Build a CRICKIT powered rover robot using LEGO pieces and 3D printed mounts! Learn how to use the Circuit Playground Express and the LEGO brick system to build a two wheeled robot. Use Microsoft MakeCode to program movements with interactive lights and sounds. LEGO is the breadboard equivalent to mechanical design. It's modularity makes it perfect for prototyping robotics. With just two motors, an Adafruit CRICKIT and Circuit Playground Express board, you can quickly make a moving robot. It's expandable and completely customizable with 3D printing!
Building LEGO robotics without LEGO Mindstorms NXT
Standard "off-the-shelf" components such as motors and servos are fairly inexpensive and widely available. The LEGO Mindstorms components and accessories are pretty expensive and commonly included in a larger kit that will set you back about $350 USD. With 3D printing and low cost DIY electronics, you can make custom mounts and parts to adapt those off-the-shelf components into LEGO compatible modules.
With the Adafruit CRICKIT robotics platform, you can control and program a bunch of cool stuff from motors to servos and even RGB LEDs and sound effects. No soldering required, you just plug stuff in and use the screw block terminals to keep everything together. This makes prototyping projects super easy and more importantly, fast and fun! Program CRICKIT over a USB cable using Microsoft MakeCode, a drag and drop coding language that runs in the Google Chrome web browser.
The base plate serves as the rovers chaises and provides structural support. It features compatible elements like the stubs and tubes you'd find on a typical LEGO brick. It's octagonal shape follows the outline of Crickit PCB and matches up nicely. Using the LEGO system allows for easy to assemble prototyping and a plethora of parts, components and pieces available from LEGO.

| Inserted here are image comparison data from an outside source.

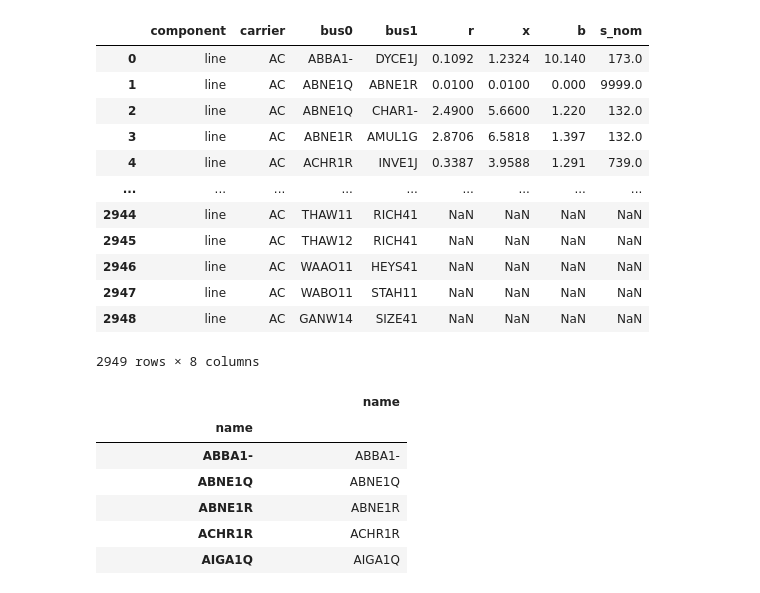
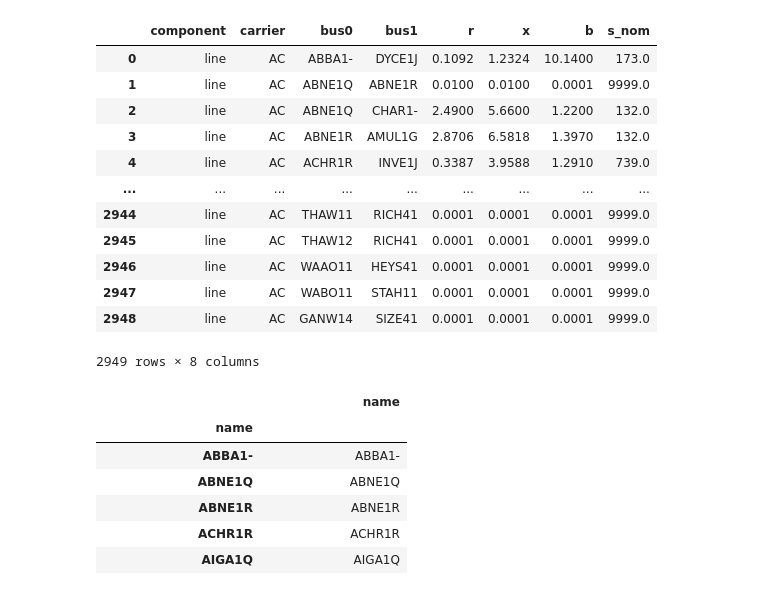
Before and after one commit to LukasFrankenQ/LMP, a Jupyter notebook: notebooks/network_data_analysis.ipynb, the cells around one changed output. Saved outputs shown, nothing was run; the diff lists cells and outputs as text; code cells hidden in the pictures.

```diff
--- a/notebooks/network_data_analysis.ipynb
+++ b/notebooks/network_data_analysis.ipynb
@@ -10,6 +10,7 @@ dfa = pd.read_excel('../data/ETYS Appendix B 2022.xlsx', sheet_name='B-2-1a', sk
 dfb = pd.read_excel('../data/ETYS Appendix B 2022.xlsx', sheet_name='B-2-1b', skiprows=1)
 dfc = pd.read_excel('../data/ETYS Appendix B 2022.xlsx', sheet_name='B-2-1c', skiprows=1)
 dfd = pd.read_excel('../data/ETYS Appendix B 2022.xlsx', sheet_name='B-2-1d', skiprows=1)
+dfd.rename(columns={'R (% on 100MVA)': 'R (% on 100 MVA)', 'X (% on 100MVA)': 'X (% on 100 MVA)', 'B (% on 100MVA)': 'B (% on 100 MVA)', 'Rating (MVA)': 'Winter Rating (MVA)'}, inplace=True)
 dfa['component'] = 'line'
 dfa['carrier'] = 'AC'
 dfb['component'] = 'line'
@@ -19,11 +20,16 @@ dfc['carrier'] = 'AC'
 dfd['component'] = 'line'
 dfd['carrier'] = 'AC'
 dfe = pd.read_excel('../data/ETYS Appendix B 2022.xlsx', sheet_name='B-3-1a', skiprows=1)
+dfe.rename(columns={'Rating (MVA)': 'Winter Rating (MVA)'}, inplace=True)
 dff = pd.read_excel('../data/ETYS Appendix B 2022.xlsx', sheet_name='B-3-1b', skiprows=1)
-dff.rename(columns={'Node1': 'Node 1', 'Node2': 'Node 2'}, inplace=True)
+dff.rename(columns={'R (% on 100MVA)': 'R (% on 100 MVA)', 'X (% on 100MVA)': 'X (% on 100 MVA)', 'B (% on 100MVA)': 'B (% on 100 MVA)'}, inplace=True)
+dff.rename(columns={'Node1': 'Node 1', 'Node2': 'Node 2', 'Rating (MVA)': 'Winter Rating (MVA)'}, inplace=True)
 dfg = pd.read_excel('../data/ETYS Appendix B 2022.xlsx', sheet_name='B-3-1c', skiprows=1)
-dfg.rename(columns={'Node1': 'Node 1', 'Node2': 'Node 2'}, inplace=True)
+dfg.rename(columns={'R (% on 100MVA)': 'R (% on 100 MVA)', 'X (% on 100MVA)': 'X (% on 100 MVA)', 'B (% on 100MVA)': 'B (% on 100 MVA)'}, inplace=True)
+dfg.rename(columns={'Node1': 'Node 1', 'Node2': 'Node 2', 'Rating (MVA)': 'Winter Rating (MVA)'}, inplace=True)
 dfh = pd.read_excel('../data/ETYS Appendix B 2022.xlsx', sheet_name='B-3-1d', skiprows=1)
+dfh.rename(columns={'R (% on 100MVA)': 'R (% on 100 MVA)', 'X (% on 100MVA)': 'X (% on 100 MVA)', 'B (% on 100MVA)': 'B (% on 100 MVA)'}, inplace=True)
+dfh.rename(columns={'Rating (MVA)': 'Winter Rating (MVA)'}, inplace=True)
 dfe['component'] = 'transformer'
 dfe['carrier'] = 'AC'
 dff['component'] = 'transformer'
@@ -31,45 +37,61 @@ dff['carrier'] = 'AC'
 dfg['component'] = 'transformer'
 dfg['carrier'] = 'AC'
 dfh['component'] = 'transformer'
 dfh['carrier'] = 'AC'
+
 dfi = pd.read_excel('../data/ETYS Appendix B 2022.xlsx', sheet_name='B-5-1', skiprows=1)
 # filter out only those with existing in Existing column
 dfi = dfi[dfi['Existing'] == 'Yes']
 dfi['component'] = 'link'
 dfi['carrier'] = 'DC'
 
+# these are lines to offshore wind farms, and assumed oversized so 9999 MVA
 dfj = pd.read_excel('../data/GB_network.xlsx', sheet_name='Extra_WF_edges')
 dfj['component'] = 'line'
 dfj['carrier'] = 'AC'
+dfj['Winter Rating (MVA)'] = 9999
 
 df = pd.concat([dfa, dfb, dfc, dfd, dfe, dff, dfg, dfh, dfi, dfj], ignore_index=True)
 df.rename(columns={'Node 1': 'bus0', 'Node 2': 'bus1'}, inplace=True)
 df.index.name = 'name'
 df.reset_index(drop=True, inplace=True)
 # remove lines with Winter Rating (MVA) = 9999
 # df = df[df['Winter Rating (MVA)'] != 9999]
 # replace any node called Central DC Substation with BLHI4-
 # df['bus0'] = df['bus0'].str.replace('Central DC Substation', 'BLHI4-')
 # df['bus1'] = df['bus1'].str.replace('Central DC Substation', 'BLHI4-')
 # get line data in pypsa format
 df.rename(columns={'R (% on 100 MVA)': 'r', 'X (% on 100 MVA)': 'x', 'B (% on 100 MVA)': 'b', 'Winter Rating (MVA)': 's_nom'}, inplace=True)
 # remove unneeded columns for pypsa
 df = df[['component', 'carrier', 'bus0', 'bus1', 'r', 'x', 'b', 's_nom']]
-# n.lines = n.lines.drop(columns=['OHL Length (km)', 'Cable Length (km)', 'Circuit Type', 'Spring Rating (MVA)'])
+# where r is nan, add type = 'HVDC XLPE 1000'
+# df.loc[df['r'].isna(), 'type'] = 'HVDC XLPE 1000'
+# replace r = 0 with 0.0001
+df['r'] = df['r'].replace(0, 0.0001)
+# replace r is nan with 0.0001
+df['r'] = df['r'].fillna(0.0001)
+# replace x = 0 with 0.0001
+df['x'] = df['x'].replace(0, 0.0001)
+# replace x is nan with 0.0001
+df['x'] = df['x'].fillna(0.0001)
+# replace b = 0 with 0.0001
+df['b'] = df['b'].replace(0, 0.0001)
+# replace b is nan with 0.0001
+df['b'] = df['b'].fillna(0.0001)
 df
 # %% [output]
 |  | component | carrier | bus0 | bus1 | r | x | b | s_nom |
-| 0 | line | AC | ABBA1- | DYCE1J | 0.1092 | 1.2324 | 10.140 | 173.0 |
-| 1 | line | AC | ABNE1Q | ABNE1R | 0.0100 | 0.0100 | 0.000 | 9999.0 |
-| 2 | line | AC | ABNE1Q | CHAR1- | 2.4900 | 5.6600 | 1.220 | 132.0 |
-| 3 | line | AC | ABNE1R | AMUL1G | 2.8706 | 6.5818 | 1.397 | 132.0 |
-| 4 | line | AC | ACHR1R | INVE1J | 0.3387 | 3.9588 | 1.291 | 739.0 |
+| 0 | line | AC | ABBA1- | DYCE1J | 0.1092 | 1.2324 | 10.1400 | 173.0 |
+| 1 | line | AC | ABNE1Q | ABNE1R | 0.0100 | 0.0100 | 0.0001 | 9999.0 |
+| 2 | line | AC | ABNE1Q | CHAR1- | 2.4900 | 5.6600 | 1.2200 | 132.0 |
+| 3 | line | AC | ABNE1R | AMUL1G | 2.8706 | 6.5818 | 1.3970 | 132.0 |
+| 4 | line | AC | ACHR1R | INVE1J | 0.3387 | 3.9588 | 1.2910 | 739.0 |
 | ... | ... | ... | ... | ... | ... | ... | ... | ... |
-| 2944 | line | AC | THAW11 | RICH41 | NaN | NaN | NaN | NaN |
-| 2945 | line | AC | THAW12 | RICH41 | NaN | NaN | NaN | NaN |
-| 2946 | line | AC | WAAO11 | HEYS41 | NaN | NaN | NaN | NaN |
-| 2947 | line | AC | WABO11 | STAH11 | NaN | NaN | NaN | NaN |
-| 2948 | line | AC | GANW14 | SIZE41 | NaN | NaN | NaN | NaN |
+| 2944 | line | AC | THAW11 | RICH41 | 0.0001 | 0.0001 | 0.0001 | 9999.0 |
+| 2945 | line | AC | THAW12 | RICH41 | 0.0001 | 0.0001 | 0.0001 | 9999.0 |
+| 2946 | line | AC | WAAO11 | HEYS41 | 0.0001 | 0.0001 | 0.0001 | 9999.0 |
+| 2947 | line | AC | WABO11 | STAH11 | 0.0001 | 0.0001 | 0.0001 | 9999.0 |
+| 2948 | line | AC | GANW14 | SIZE41 | 0.0001 | 0.0001 | 0.0001 | 9999.0 |
 2949 rows × 8 columns
 # %%
 # buses from line data
```
Also changed, not shown: parts of 9 cells of this notebook.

The movements of the rover are programmed using Microsoft MakeCode, a drag-and-drop block based coding language. The CRICKIT extension in MakeCode allows quick and easy programming of motors, servos, lights and sounds. You can create sequential animations or more interactive movements using the on-board sensors. Use the example demo code to get started and modify it to make it your own!
3D Printed Parts

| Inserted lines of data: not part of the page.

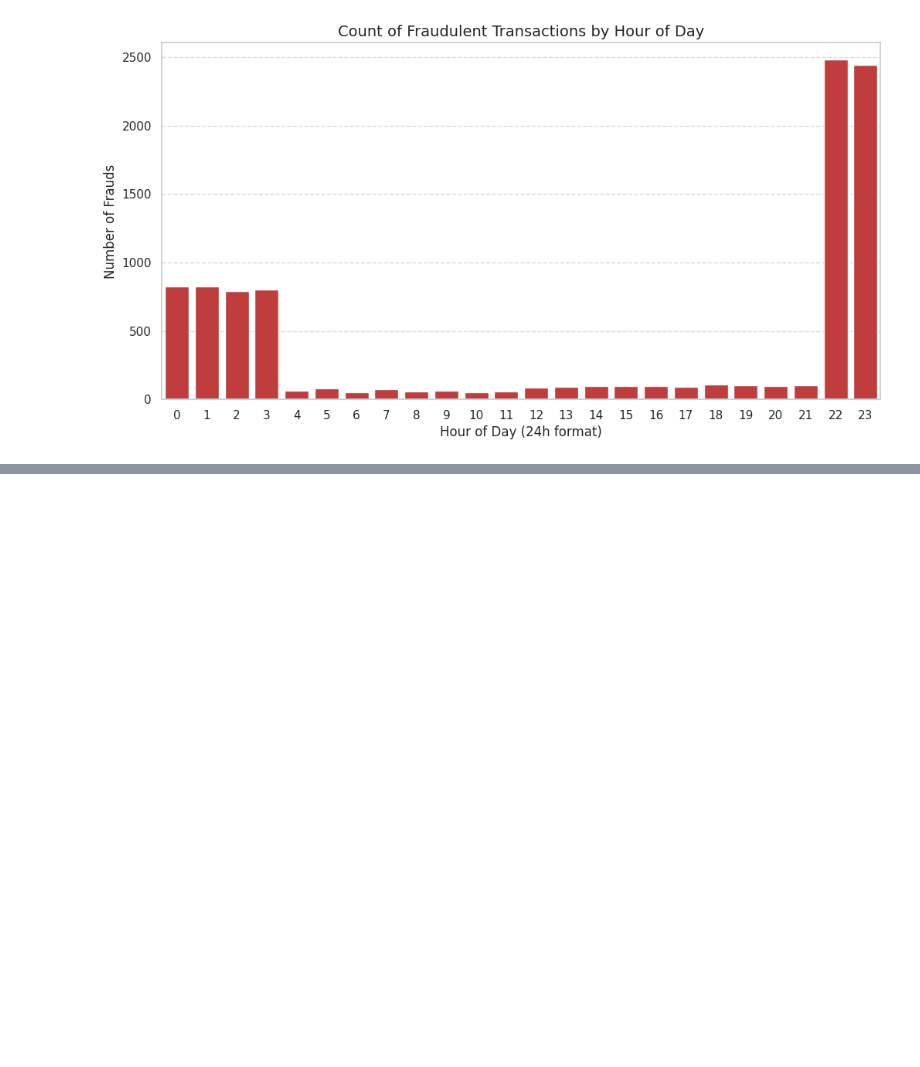
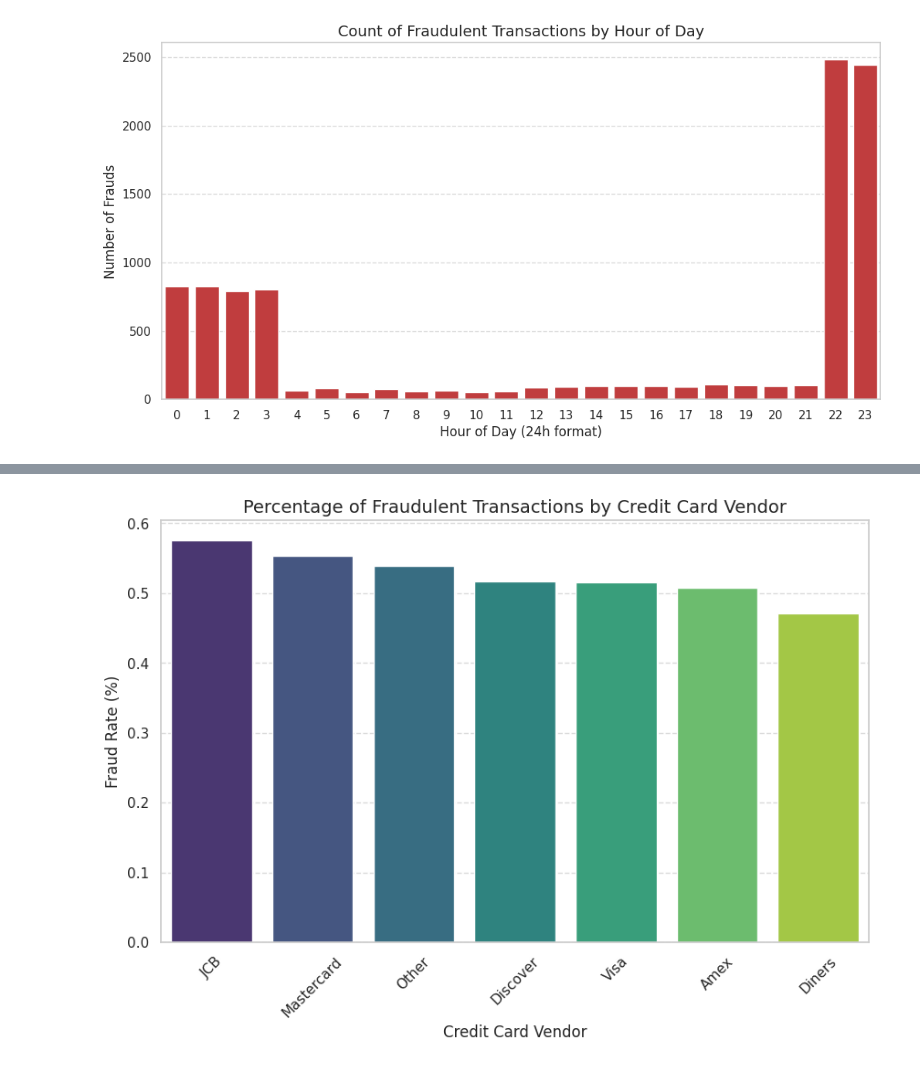
Before and after one commit to danieligelnik/CCFraudProject, a Jupyter notebook: DS_project.ipynb, the cells around one changed output, grey strips where cells are left out. Saved outputs shown, nothing was run; the diff lists cells and outputs as text; code cells hidden in the pictures; blank space fills up the shorter version.

Commit message:
Adding vendor handling Adding gender handling

```diff
--- a/DS_project.ipynb
+++ b/DS_project.ipynb
@@ -376,0 +396,24 @@ plt.show()
+# %%
+def get_cc_vendor(cc_num):
+    cc_str = str(cc_num)
+    if cc_str.startswith('4'):
+        return 'Visa'
+    elif cc_str.startswith(('51', '52', '53', '54', '55')) or (2221 <= int(cc_str[:4]) <= 2720):
+        return 'Mastercard'
+    elif cc_str.startswith(('34', '37')):
+        return 'Amex'
+    elif cc_str.startswith('6011') or cc_str.startswith('65'):
+        return 'Discover'
+    elif cc_str.startswith(('300', '301', '302', '303', '304', '305', '36', '38')):
+        return 'Diners'
+    elif cc_str.startswith(('3528', '3589')):
+        return 'JCB'
+    else:
+        return 'Other'
+
+df_cards['cc_vendor'] = df_cards['cc_num'].apply(get_cc_vendor)
+
+print("Credit Card Vendor Distribution:")
+display(df_cards['cc_vendor'].value_counts())
+
+df_info(df_cards, 'head')
@@ -376,0 +439,17 @@ plt.show()
+# %%
+# Calculate the fraud rate (percentage) for each vendor
+vendor_stats = df_cards.groupby('cc_vendor')['is_fraud'].agg(['count', 'sum'])
+vendor_stats['fraud_rate'] = (vendor_stats['sum'] / vendor_stats['count']) * 100
+vendor_stats = vendor_stats.sort_values(by='fraud_rate', ascending=False)
+
+plt.figure(figsize=(10, 6))
+sns.barplot(x=vendor_stats.index, y=vendor_stats['fraud_rate'], palette='viridis', hue=vendor_stats.index, legend=False)
+
+plt.title('Percentage of Fraudulent Transactions by Credit Card Vendor', fontsize=14)
+plt.xlabel('Credit Card Vendor')
+plt.ylabel('Fraud Rate (%)')
+plt.xticks(rotation=45)
+plt.grid(axis='y', linestyle='--', alpha=0.7)
+plt.show()
+# %% [output]
+[figure, added]
```
Also changed, not shown: parts of 4 cells of this notebook.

Mounts and connecting parts are 3D printed in PLA filament on FDM type 3D printers. These parts are optimized to print without any support materials. They feature tight tolerances that allow parts to snap fit together. Mounting holes are also used to secure subassemblies together.

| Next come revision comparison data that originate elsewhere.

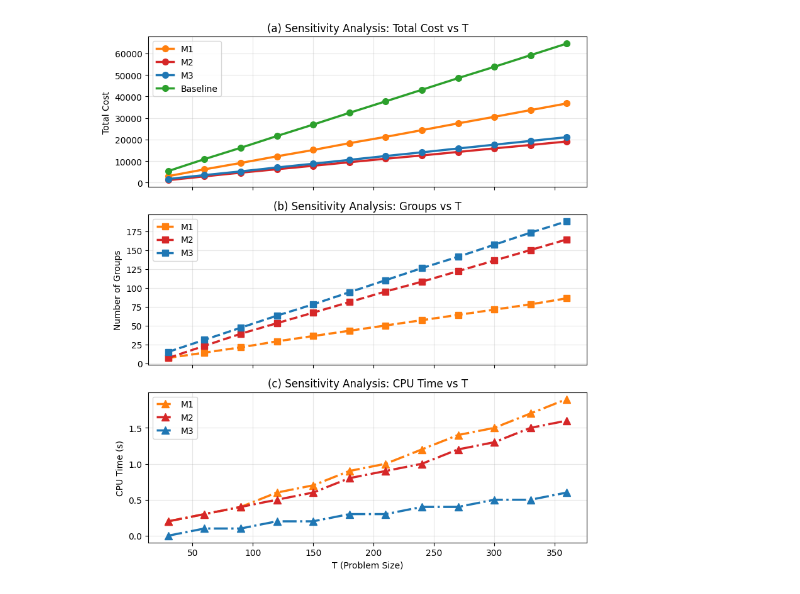
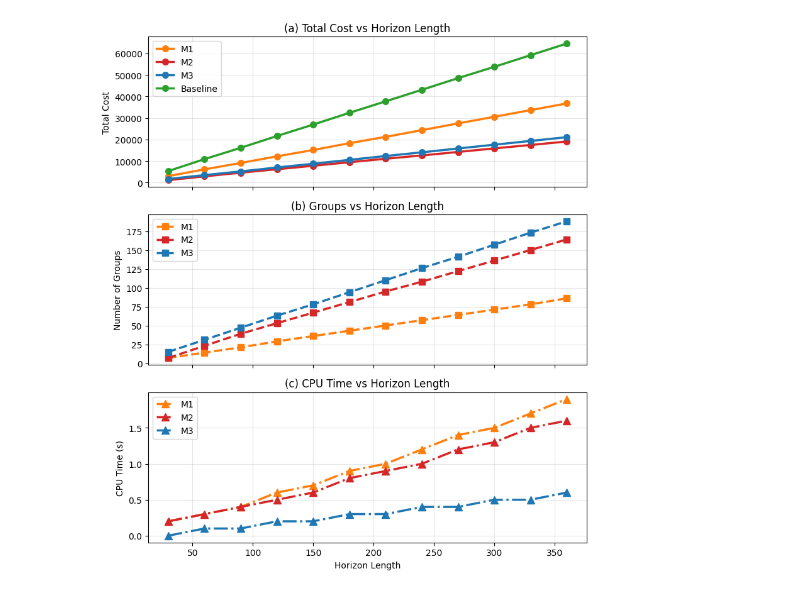
Before and after one commit to WenboWu322/Journal-SI-Reliability-maintenance, a Jupyter notebook: Plot_sensitivity_T.ipynb, the cells around one changed output. Drawn from its saved outputs; the diff is of its cells as text; code cells hidden in the pictures.

```diff
--- a/Plot_sensitivity_T.ipynb
+++ b/Plot_sensitivity_T.ipynb
@@ -188,35 +188,35 @@ fig, axes = plt.subplots(3, 1, figsize=(8, 9), sharex=True)
 axes[0].plot(T, total_cost_M1, "o-", color="#ff7f0e", linewidth=2.5, markersize=7, label="M1")
 axes[0].plot(T, total_cost_M2, "o-", color="#d62728", linewidth=2.5, markersize=7, label="M2")
 axes[0].plot(T, total_cost_M3, "o-", color="#1f77b4", linewidth=2.5, markersize=7, label="M3")
 axes[0].plot(T, total_cost_Mb, "o-", color="#2ca02c", linewidth=2.5, markersize=7, label="Baseline")
 axes[0].set_ylabel("Total Cost")
-axes[0].set_title("(a) Sensitivity Analysis: Total Cost vs T")
+axes[0].set_title("(a) Total Cost vs Horizon Length")
 axes[0].legend(loc="upper left")
 axes[0].grid(True, alpha=0.3)
 
 # ========== 图2：Number of Groups ==========
 axes[1].plot(T, num_groups_M1, "s--", color="#ff7f0e", linewidth=2.5, markersize=7, label="M1")
 axes[1].plot(T, num_groups_M2, "s--", color="#d62728", linewidth=2.5, markersize=7, label="M2")
 axes[1].plot(T, num_groups_M3, "s--", color="#1f77b4", linewidth=2.5, markersize=7, label="M3")
 axes[1].set_ylabel("Number of Groups")
-axes[1].set_title("(b) Sensitivity Analysis: Groups vs T")
+axes[1].set_title("(b) Groups vs Horizon Length")
 axes[1].legend(loc="upper left")
 axes[1].grid(True, alpha=0.3)
 
 # ========== 图3：CPU Time ==========
 axes[2].plot(T, cpu_time_M1, "^-.", color="#ff7f0e", linewidth=2.5, markersize=8, label="M1")
 axes[2].plot(T, cpu_time_M2, "^-.", color="#d62728", linewidth=2.5, markersize=8, label="M2")
 axes[2].plot(T, cpu_time_M3, "^-.", color="#1f77b4", linewidth=2.5, markersize=8, label="M3")
-axes[2].set_xlabel("T (Problem Size)")
+axes[2].set_xlabel("Horizon Length")
 axes[2].set_ylabel("CPU Time (s)")
-axes[2].set_title("(c) Sensitivity Analysis: CPU Time vs T")
+axes[2].set_title("(c) CPU Time vs Horizon Length")
 axes[2].legend(loc="upper left")
 axes[2].grid(True, alpha=0.3)
 
 # 可选：CPU 对数轴看线性度
 # axes[2].set_yscale("log")
 
 plt.tight_layout()
 plt.show()
 # %% [output]
-[figure, old version]
+[figure, new version]
```
Also changed, not shown: parts of 1 cell of this notebook, 18 other files.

Here's a list of components used to build this project. The Adafruit Crickit requires an Adafruit Circuit Playground Express, these are sold separately. The CRICKIT includes with M3 hardware screws and standoffs for bolting onto the Adafruit Circuit Playground Express.
You'll need some extra hardware like machine screws, nuts and hex standoffs to assemble this project. They're linked below, but feel free to source them from your favorite supplier.
We'll need just a 4xAA battery packs to power our CRICKIT rover. We recommend NiMH rechargeables. For one, they have less waste, but they also perform better than alkalines in high-current draw robotics. So if you can, please use NiMH!
There's resources in these guides that go beyond what's covered in this tutorial. MakeCode guide is all about setting up your Circuit Playground Express board. TheCircuit Playground Express introduction guide walks you through all of the pinouts, sensors and everything you need to know.